» Your objective: Whenever the word "right" appears in a line of the data below, copy that line.

*** Opening Records provided ***

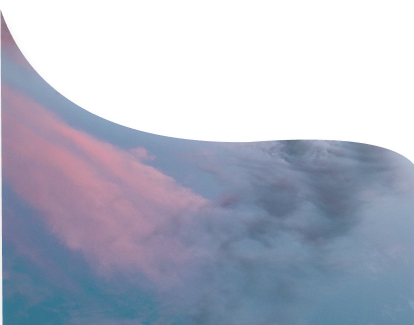
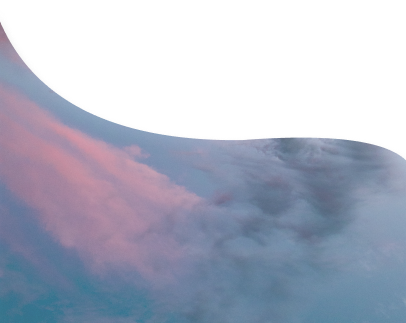
strange style mods

diff --git a/app/javascript/components/style_inject.js b/app/javascript/components/style_inject.js
@@ -1,0 +1,15 @@
+// simple form wont accept custom classes so its hard to style with CSS files.
+// this Js file will use query selectors on the simple form classes to manually inject css styles.
+// it is a temporary workaround
+
+
+const setStyles = () => {
+  // fix styling issues on new review form
+  if (window.location.pathname.match(/ratings\/new/)) {
+    const textArea = document.querySelector('.text').children[1];
+    console.log(textArea);
+    textArea.setAttribute('style', 'width: 356.86px; height: 113.63px; left: 34px; top: 426px; border-radius: 20px 60px 20px 60px;');
+  }
+}
+
+export { setStyles };

diff --git a/app/javascript/packs/application.js b/app/javascript/packs/application.js
@@ -32,8 +32,10 @@ import { DashboardChart } from "../plugins/init_chart";
 import { triggerConfirmation, triggerReminder, triggerRating, ratingRedirect } from '../plugins/notifications';
 import { tabBar } from '../plugins/tab_bar';
 import { ratingStars } from '../plugins/rating_stars';
+import { setStyles } from '../components/style_inject';
 
 document.addEventListener('turbolinks:load', () => {
+  setStyles();
   // Call your functions here, e.g:
   // only load chart on the dashboard page
   if (window.location.pathname === '/') {

diff --git a/app/assets/stylesheets/pages/_show.scss b/app/assets/stylesheets/pages/_show.scss
@@ -1,11 +1,21 @@
 .curved_background {
   mask-image: url(https://res.cloudinary.com/claidy/image/upload/v1598883588/Vector_1_sizoot.svg);
   mask-mode: alpha;
+  mask-repeat: no-repeat;
   height:438px;
+  // min-width: 100vw;
+  mask-size: cover;
+  mask-position: bottom;
    h1, p{
     text-shadow: 0px 1px 14px rgba(0,0,0,1.0);
    }
 }
 .sign-in-front {
   border: none;
+}
+
+@media (min-width: 600px) {
+  .curved_background {
+    width: 600px;
+  }
 }

diff --git a/app/assets/stylesheets/components/_footer.scss b/app/assets/stylesheets/components/_footer.scss
@@ -2,7 +2,7 @@
   background: #414A6F;
   position: fixed;
   bottom:0;
-  width: 100%;
+  width: 100vw;
   height: 76px;
   display: flex;
   align-items: center;
@@ -27,4 +27,10 @@
 }
 #mood {
   padding: 0 45px 66px 45px;
+}
+
+@media (min-width: 600px) {
+  .footer {
+    width: 600px;
+  }
 }

diff --git a/app/assets/stylesheets/application.scss b/app/assets/stylesheets/application.scss
@@ -21,3 +21,9 @@ a:hover {
   color: inherit;
   text-decoration: underline;
 }
+.mood-wizard-container {
+  max-width: 600px;
+  margin: 0 auto;
+  position: relative;
+  min-height: 100vh;
+}

diff --git a/app/assets/stylesheets/pages/_ratings.scss b/app/assets/stylesheets/pages/_ratings.scss
@@ -21,3 +21,12 @@
   padding-left: 5px;
   padding-right: 5px;
 }
+@media (min-width: 600px) {
+  .msg {
+  margin-top: -100px;
+  }
+}
+.form-control * {
+    border: 5px red;
+}
+

diff --git a/app/assets/stylesheets/pages/_sign_in_page.scss b/app/assets/stylesheets/pages/_sign_in_page.scss
@@ -40,3 +40,9 @@ margin-top: 135px;
   justify-content: center;
   width: 100%;
 }
+
+@media (min-width: 600px) {
+  .top-img, .bottom-img {
+    width: 600px;
+  }
+}

diff --git a/app/assets/stylesheets/components/_navbar.scss b/app/assets/stylesheets/components/_navbar.scss
@@ -1,5 +1,5 @@
 #navbarDropdown {
-position: absolute;
-right: 10px;
-top: 10px;
+  position: absolute;
+  right: 10px;
+  top: 10px;
 }
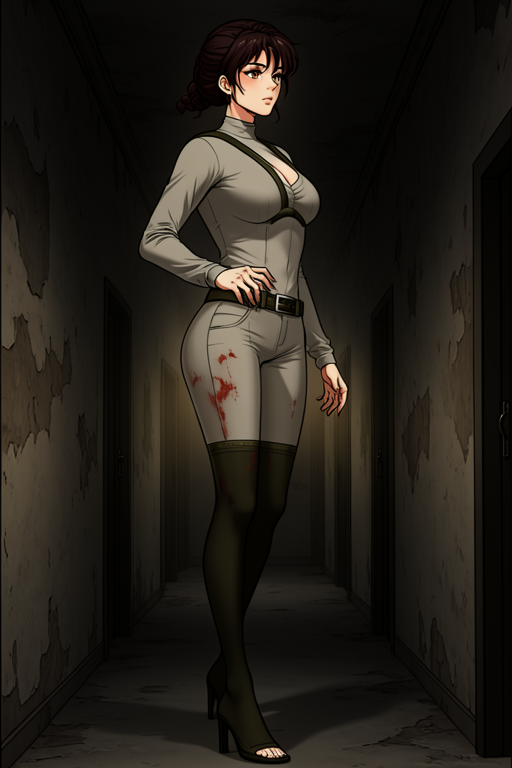
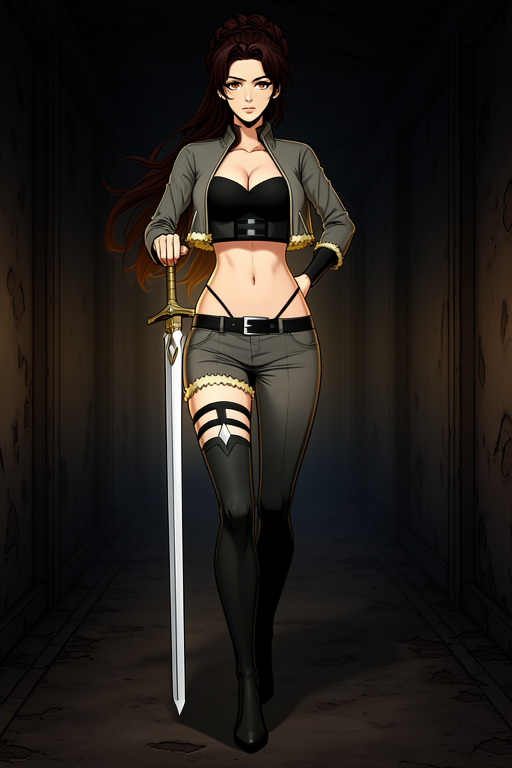
Restore Wren to concept D and bind Renna redo A.
The previous Wren A swap was a misread; Renna's new A was the intended pick.

diff --git a/tests/test_one_star_ascension_checkpoint.py b/tests/test_one_star_ascension_checkpoint.py
@@ -125,6 +125,7 @@ def test_roster_shape_and_player_binding() -> None:
 
 BOUND_IDENTITY_REFERENCE_IDS = {
     "iselle_the_guide": "osa_iselle_source_v1",
+    "renna_holt": "osa_renna_holt_v1",
     "rowan_kest": "osa_rowan_kest_v1",
     "liora_fen": "osa_liora_fen_v1",
     "wren_thelantern": "osa_wren_thelantern_v1",
@@ -141,7 +142,6 @@ BOUND_IDENTITY_REFERENCE_IDS = {
 UNBOUND_IDENTITY_IDS = {
     "one_star_newcomer",
     "the_master",
-    "renna_holt",
 }
 
 
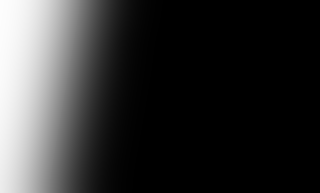
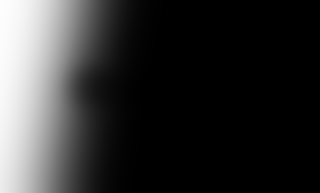
BTS What We Do 02: Zach whole, with a 37ch copy like 01, 03, 04
Release 42 follow-up (owner): "Rework the subtext so that more of Zach
is in the picture." From 1280px only; phones and anything below 1280
are unchanged, and phase 2 stays off. Still a MOCKUP until the owner's
Go.

- The 02 copy is now 37ch ("Spots built on one strong idea. Shot in a
  single production block, so the cost lands once.", same words). It
  ends at about x 625 at 1440, matching 01, 03 and 04.
- bts07 extends left: the box starts at 560 (was 621), framed from the
  top. New story pools keep Zach's head, ear, jaw and the shoulder with
  the Easyrig strap solid; the RED stays solid.
- The divider on the photo side is 360px (was 420), so it still fades
  out before the photo.
- The strip fix stays.
- layout.json re-measured and 02's mask rebuilt.

Checks:
- Edge check: 0 hard edges and 0 straight feathers on every mask.
- line42.mjs: 02 PASS at 1280, 1440 and 1920 (no old border; photo
  alpha 0.000 under the drawn divider).
- Alpha 0.000 under all type; at most 0.047 at 24px out (02).
- No BTS request at 1279.

Claude-Session: https://claude.ai/code/session_01ToX74WXy7pcyTTtmuot5ru

Changed region(s): [[0.2188, 0.342, 0.3125, 0.5285]]

diff --git a/build_site.py b/build_site.py
@@ -1000,13 +1000,13 @@ CSS = """<style>
   @media(min-width:1280px){/*wwd-p2*/
     /* What We Do 01, 03, 04 (release 42, owner): a 37ch copy measure, so the photo can show the
        people beside it (the owner in 01, Seth in 03, the RED rig in 04) */
-    #wwd-social .wwd-copy,#wwd-brand .wwd-copy,#wwd-podcast .wwd-copy{max-width:37ch;}
+    #wwd-social .wwd-copy,#wwd-commercial .wwd-copy,#wwd-brand .wwd-copy,#wwd-podcast .wwd-copy{max-width:37ch;}
     /* 02 to 04: the photo rises through the gap above its block, so the divider fades out just
        before it on the photo's side (the spacing is unchanged) */
     section.wwd .wwd-block + .wwd-block{position:relative;border-top:0;padding-top:calc(var(--s7) + 1px);}
     section.wwd .wwd-block + .wwd-block::before{content:"";position:absolute;top:0;left:0;height:1px;
       width:var(--wwd-line,100%);background:linear-gradient(to right,var(--line) calc(100% - 72px),transparent);}
-    #wwd-commercial{--wwd-line:420px;}#wwd-brand,#wwd-podcast{--wwd-line:360px;}}
+    #wwd-commercial,#wwd-brand,#wwd-podcast{--wwd-line:360px;}}
   /* 01 from 1680px: the wider box crops the photo vertically; frame higher so the camera
      operator's face stays in, with the owner and his phone */
   @media(min-width:1680px){section#what-we-do #wwd-social .wwd-head > .bts img{object-position:0% 50%;}}
@@ -3673,7 +3673,8 @@ BTS_POOLS = {
     "wwd01": ((1080, 1150, 240, 240), (1140, 480, 280, 220), (1840, 900, 320, 580), (690, 560, 420, 520),
               (450, 1050, 400, 470)),
     "wwd01m": ((1080, 1140, 260, 240), (1800, 760, 300, 420)),
-    "wwd02": ((990, 330, 280, 320), (1180, 760, 400, 470), (900, 1250, 320, 240), (1980, 900, 320, 380)),
+    "wwd02": ((990, 330, 280, 320), (1180, 760, 400, 470), (900, 1250, 320, 240), (1980, 900, 320, 380),
+              (1000, 330, 320, 380), (700, 650, 340, 330)),
     "wwd02m": ((990, 330, 260, 300), (1360, 400, 240, 240)),
     "wwd03": ((1440, 850, 220, 280), (1480, 920, 160, 130), (1600, 600, 280, 280), (480, 760, 480, 760)),
     "wwd03m": ((1440, 800, 200, 240), (1480, 920, 150, 120)),
@@ -3900,7 +3901,7 @@ BTS_BOX = {
     # 01 starts at 519: the largest scale that keeps the phone solid past the copy's clearance
     # 01: the owner (the curly-haired phone shooter) whole, his head, back and phone; 37ch copy
     "wwd01": (500, "0% 52%", True),
-    "wwd02": (621, "100% 20%", True),
+    "wwd02": (560, "100% 4%", True),        # Zach (the operator) whole, head to Easyrig strap; 37ch copy
     "wwd03": (560, "100% 41%", True),       # Seth, a cofounder, as a whole figure; 37ch copy
     "wwd04": (621, "100% 45%", True),
     "foot": (880, "100% 30%", True),

diff --git a/CLAUDE.md b/CLAUDE.md
@@ -1367,9 +1367,11 @@ which every change must pass:
       (`.hero-pkg .hl{nowrap}`), and the lede is 45ch. The photo moves right (box at 650,
       left-aligned) so the crew member's back is solid. Below 1280px the page is unchanged.
   - **Owner insert (release 42):**
-    - **The people are named.** The curly-haired phone shooter in bts05 is the owner, and the
-      navy-cap crew member in bts03 is Seth, a cofounder. They must read as whole, solid
-      people.
+    - **The people are named.** The curly-haired phone shooter in bts05 is the owner, the
+      navy-cap crew member in bts03 is Seth, a cofounder, and the operator in bts07 is Zach.
+      They must read as whole, solid people.
+    - **What We Do 02 from 1280px:** a 37ch copy as well, and the box from 560, so Zach's head,
+      ear, jaw and Easyrig strap are solid with the RED.
     - **What We Do 01, 03 and 04 from 1280px:** a 37ch copy measure, so the photo reaches the
       owner's lines; the boxes start at 500 (01) and 560 (03, 04).
     - **01 from 1680px:** a wider crop (`wwd01w`), because the box is wider than 2:1 there.
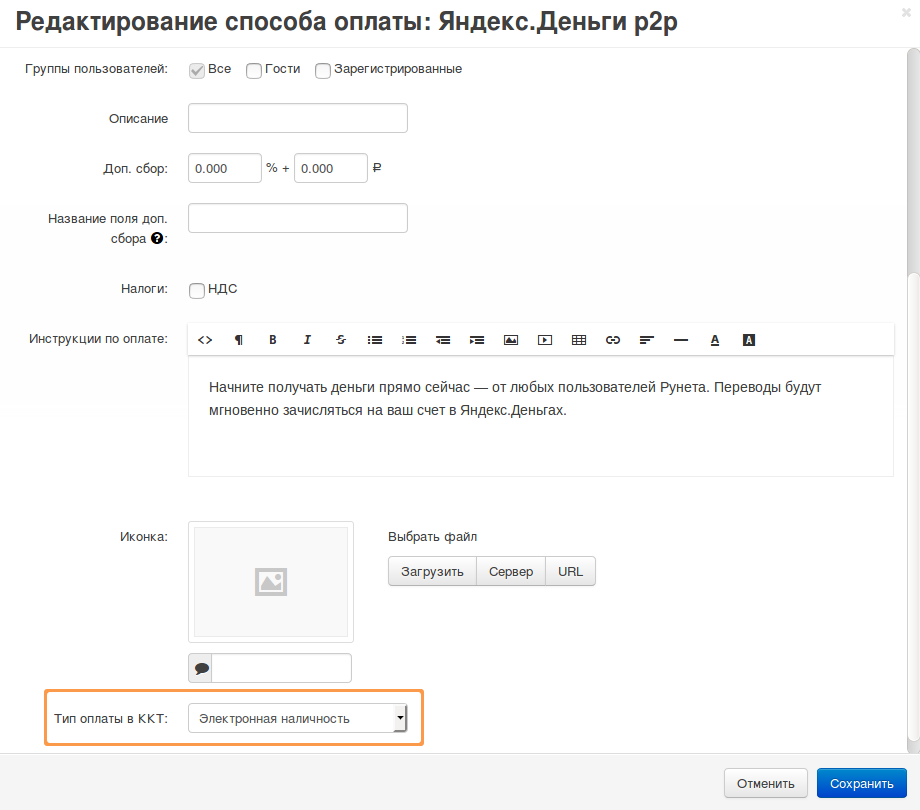
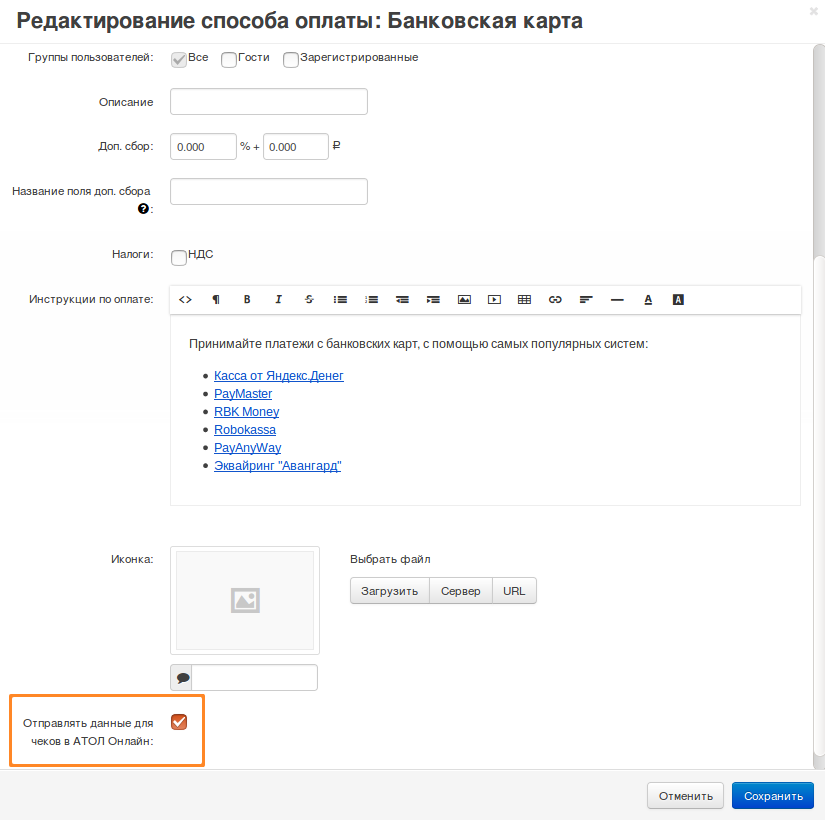
RU: User Guide: Federal Law 54: Screenshots for Yandex.Checkout and ATOL Online were updated.

diff --git a/ru/user_guide/addons/atol_online/index.rst b/ru/user_guide/addons/atol_online/index.rst
@@ -91,14 +91,14 @@
 
 #. Найдите в списке нужный способ оплаты и нажмите на его название, чтобы открыть страницу редактирования.
 
-#. Выберите **Тип оплаты в ККТ** *Электронная наличность*.
+#. Поставьте галочку **Отправлять данные для чеков в АТОЛ Онлайн**.
 
 #. Нажмите кнопку **Сохранить**.
 
 #. Повторите эти действия для всех способов оплаты, для которых нужно использовать онлайн-кассу.
 
    .. fancybox:: img/atol_online_payment_method.png
-       :alt: Выберите для способов оплаты, которые нужно регистрировать в ККТ, тип "Электронная наличность".
+       :alt: Поставьте у способов оплаты, которые нужно регистрировать в ККТ, галочку "Отправлять данные для чеков в АТОЛ Онлайн".
 
 =========================
 Шаг 4. Настраиваем налоги
@@ -110,18 +110,18 @@
 
 #. Нажмите на название налога, чтобы открыть страницу редактирования.
 
-#. В выпадающем списке **Налог в ККТ** выберите налог из онлайн-кассы, которому соответствует этот налог из CS-Cart.
+#. В выпадающем списке **Тип НДС для АТОЛ Онлайн** выберите тип НДС из онлайн-кассы, которому соответствует этот налог из CS-Cart.
 
    .. note::
 
-       Убедитесь, что значение настройки **Цена включает налог** и значения на вкладке **Ставки налога** соответствуют налогу в онлайн-кассе, который вы выбрали. Онлайн-касса рассчитывает сумму налога по позициям автоматически.
+       В зависимости от того, стоит ли галочка **Цена включает налог**, вы сможете выбрать разные типы НДС. Убедитесь, что значения на вкладке **Ставки налога** соответствуют типу НДС, который вы выбрали. **CS-Cart не передаёт сумму налога в АТОЛ Онлайн:** эта сумма рассчитывается онлайн-кассой автоматически, исходя из типа НДС и стоимости каждого товара.
 
 #. Нажмите кнопку **Сохранить**.
 
 #. Повторите эти действия для всех налогов.
 
    .. fancybox:: img/atol_online_taxes.png
-       :alt: Задайте соответствие между налогами в магазине и налогами в ККТ.
+       :alt: Выберите тип НДС для налогов в магазине.
 
 =====================================
 Шаг 5. Смотрим чеки и журнал запросов

diff --git a/ru/user_guide/payment_methods/yandex_54fz.rst b/ru/user_guide/payment_methods/yandex_54fz.rst
@@ -41,7 +41,7 @@
 
    .. warning::
 
-       Если у вас включен :doc:`модуль "АТОЛ Онлайн" </user_guide/addons/atol_online/index>`, то он добавит настройку **Отправлять данные чека в АТОЛ** на вкладку **Общее** у всех способов оплаты. Рекомендуем не отправлять данные одного и того же способа оплаты одновременно в Яндекс.Кассу и в АТОЛ Онлайн.
+       Если у вас включен :doc:`модуль "АТОЛ Онлайн" </user_guide/addons/atol_online/index>`, то он добавит настройку **Отправлять данные для чека в АТОЛ Онлайн** на вкладку **Общее** у всех способов оплаты. Эта настройка нужна для тех, кто не использует Яндекс.Кассу, а отправляет данные в АТОЛ Онлайн напрямую. Рекомендуем не отправлять данные одного и того же способа оплаты одновременно в Яндекс.Кассу и в АТОЛ Онлайн.
 
 #. Нажмите кнопку **Сохранить**.
 
@@ -55,11 +55,11 @@
 
 #. Нажмите на название существующего налога (или создайте новый налог).
 
-#. Выберите соответствующий **Тип НДС**, который будет отправляться в Яндекс.Кассу в чеке заказа.
+#. Выберите соответствующий **Тип НДС для Яндекс.Кассы**. Этот тип НДС будет отправляться в Яндекс.Кассу в чеке заказа.
 
    .. note::
 
-       В зависимости от того, стоит ли галочка **Цена включает налог**, доступны разные типы НДС.
+       В зависимости от того, стоит ли галочка **Цена включает налог**, вы сможете выбрать разные типы НДС.
 
 #. Нажмите кнопку **Сохранить**.
 
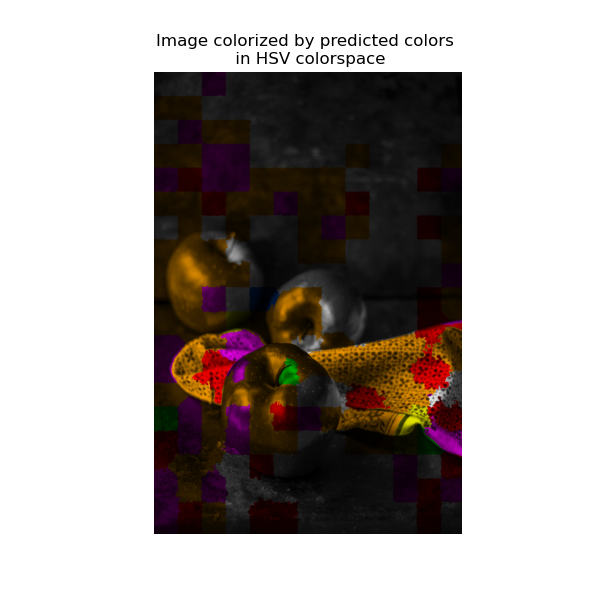
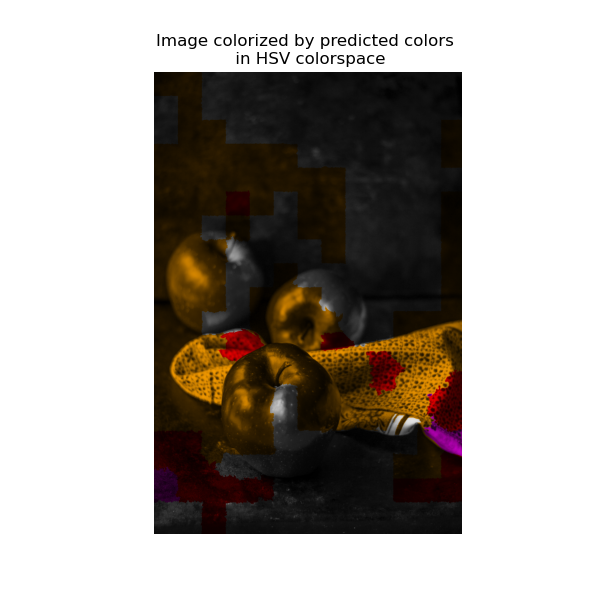
Making superpixel color prediction better, and uploading the better colorized images

diff --git a/program/superpixel_segmentations.py b/program/superpixel_segmentations.py
@@ -1,6 +1,7 @@
 import matplotlib.pyplot as plt
 import numpy as np
 import cv2
+import random
 
 #modules to get segments
 from skimage.filters import sobel
@@ -51,7 +52,6 @@ def get_segments_color(image, segments, cnn_model):
     :param cnn_model: the CNN model for the prediction
     :return: the color label map and the quantity of the segments for colorization purposes
     """
-    
     segments_quantity = len(np.unique(segments))
     
     color_labels = np.zeros((segments_quantity, 13))
@@ -69,19 +69,27 @@ def get_segments_color(image, segments, cnn_model):
         
         #getting the indexes of the pixels from the segment
         indexes = np.where(mask == 255)
-        x = indexes[0][0]
-        y = indexes[1][0]
         
-        if(x <= (height-px) and y <= (width-px)):
-            test_window = image[x:x+px, y:y+px]
+        index_list = indexes[0].tolist()
+        
+        if(len(index_list) >= 20):
+            for j in range(20):
+    
+                idx = random.sample(range(0, len(index_list)), 20)
             
-            test_window = test_window/255
-            
-            test_window = test_window.reshape((15, 15))
-            test_window = np.expand_dims(test_window, axis = 0)
-            
-            color_label = np.argmax(cnn_model.predict(test_window))
+                x = indexes[0][idx[j]]
+                y = indexes[1][idx[j]]
+                
+                if(x <= (height-px) and y <= (width-px)):
+                    test_window = image[x:x+px, y:y+px]
                     
-            color_labels[i][color_label] = color_labels[i][color_label] + 1
+                    test_window = test_window/255
+                    
+                    test_window = test_window.reshape((15, 15))
+                    test_window = np.expand_dims(test_window, axis = 0)
+                    
+                    color_label = np.argmax(cnn_model.predict(test_window))
+                            
+                    color_labels[i][color_label] = color_labels[i][color_label] + 1
         
     return color_labels, segments_quantity
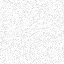
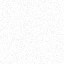
Polish overlay feel and fix live settings for 0.1.2.
Soften vignette/noise, make tearing actually fire on a schedule, hide overlay over entity GUIs, and apply mod-setting preset changes mid-game.

diff --git a/README.md b/README.md
@@ -62,13 +62,14 @@ Player choices persist in the save (`storage`) and are not synced between player
 ## Limitations
 
 - Not true framebuffer distortion or GPU post-processing
-- Overlay draws above vanilla HUD (`player.gui.screen`)
+- Overlay draws above vanilla HUD (`player.gui.screen`); there is no API to clip it to the world viewport only
+- Overlay hides while entity/inventory GUIs are open (e.g. **E**) so those stay readable
 - No OS calendar date in the Factorio API (timestamp modes use playtime / in-game day / fixed string)
 - Simulated tear bands do not shift the world image underneath
 
 ## How to test
 
-1. Symlink or copy this folder into Factorio `mods/` as `analog-remote-view_0.1.1` (or zip via `./scripts/package_mod.sh`).
+1. Symlink or copy this folder into Factorio `mods/` as `analog-remote-view_0.1.2` (or zip via `./scripts/package_mod.sh`).
 2. Enable the mod; start a game.
 3. Press **TAB** (Toggle map) to enter Remote View — overlay should appear.
 4. Press **Ctrl+Shift+C** — change presets and toggles.

diff --git a/CHANGELOG.md b/CHANGELOG.md
@@ -4,6 +4,19 @@ All notable changes to this project will be documented in this file.
 
 The format is based on [Keep a Changelog](https://keepachangelog.com/en/1.1.0/).
 
+## [0.1.2] — 2026-09-10
+
+### Fixed
+
+- Runtime mod settings (including default preset) now apply immediately in a loaded game
+- Overlay hides while entity/inventory GUIs are open so **E** menus stay readable
+
+### Changed
+
+- Softened vignette and dirty-screen noise textures and preset defaults
+- Reworked glitch scheduler so VHS/high tearing bursts are actually noticeable
+- Stronger tear/tracking band sprites; VHS defaults to frequent tearing
+
 ## [0.1.1] — 2026-09-10
 
 ### Changed

diff --git a/docs/releasing.md b/docs/releasing.md
@@ -6,7 +6,7 @@ GitHub Actions builds the Mod Portal ZIP. You do not need to run `scripts/packag
 
 1. Bump `info.json` version and add notes in `CHANGELOG.md`.
 2. Commit and push.
-3. Tag matching `info.json`: `git tag v0.1.1` then `git push origin v0.1.1`.
+3. Tag matching `info.json`: `git tag v0.1.2` then `git push origin v0.1.2`.
 4. The **Release** workflow packages the zip, checks it has no executables/scripts, and attaches it to a GitHub Release.
 5. Download that zip from the GitHub Release and upload it on the Factorio Mod Portal.
 6. If the portal description changed, paste from [mod-portal.md](mod-portal.md).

*** Closing Records provided ***

» Result:
   padding-right: 5px;
-right: 10px;
+  right: 10px;
       width:var(--wwd-line,100%);background:linear-gradient(to right,var(--line) calc(100% - 72px),transparent);}
       (`.hero-pkg .hl{nowrap}`), and the lede is 45ch. The photo moves right (box at 650,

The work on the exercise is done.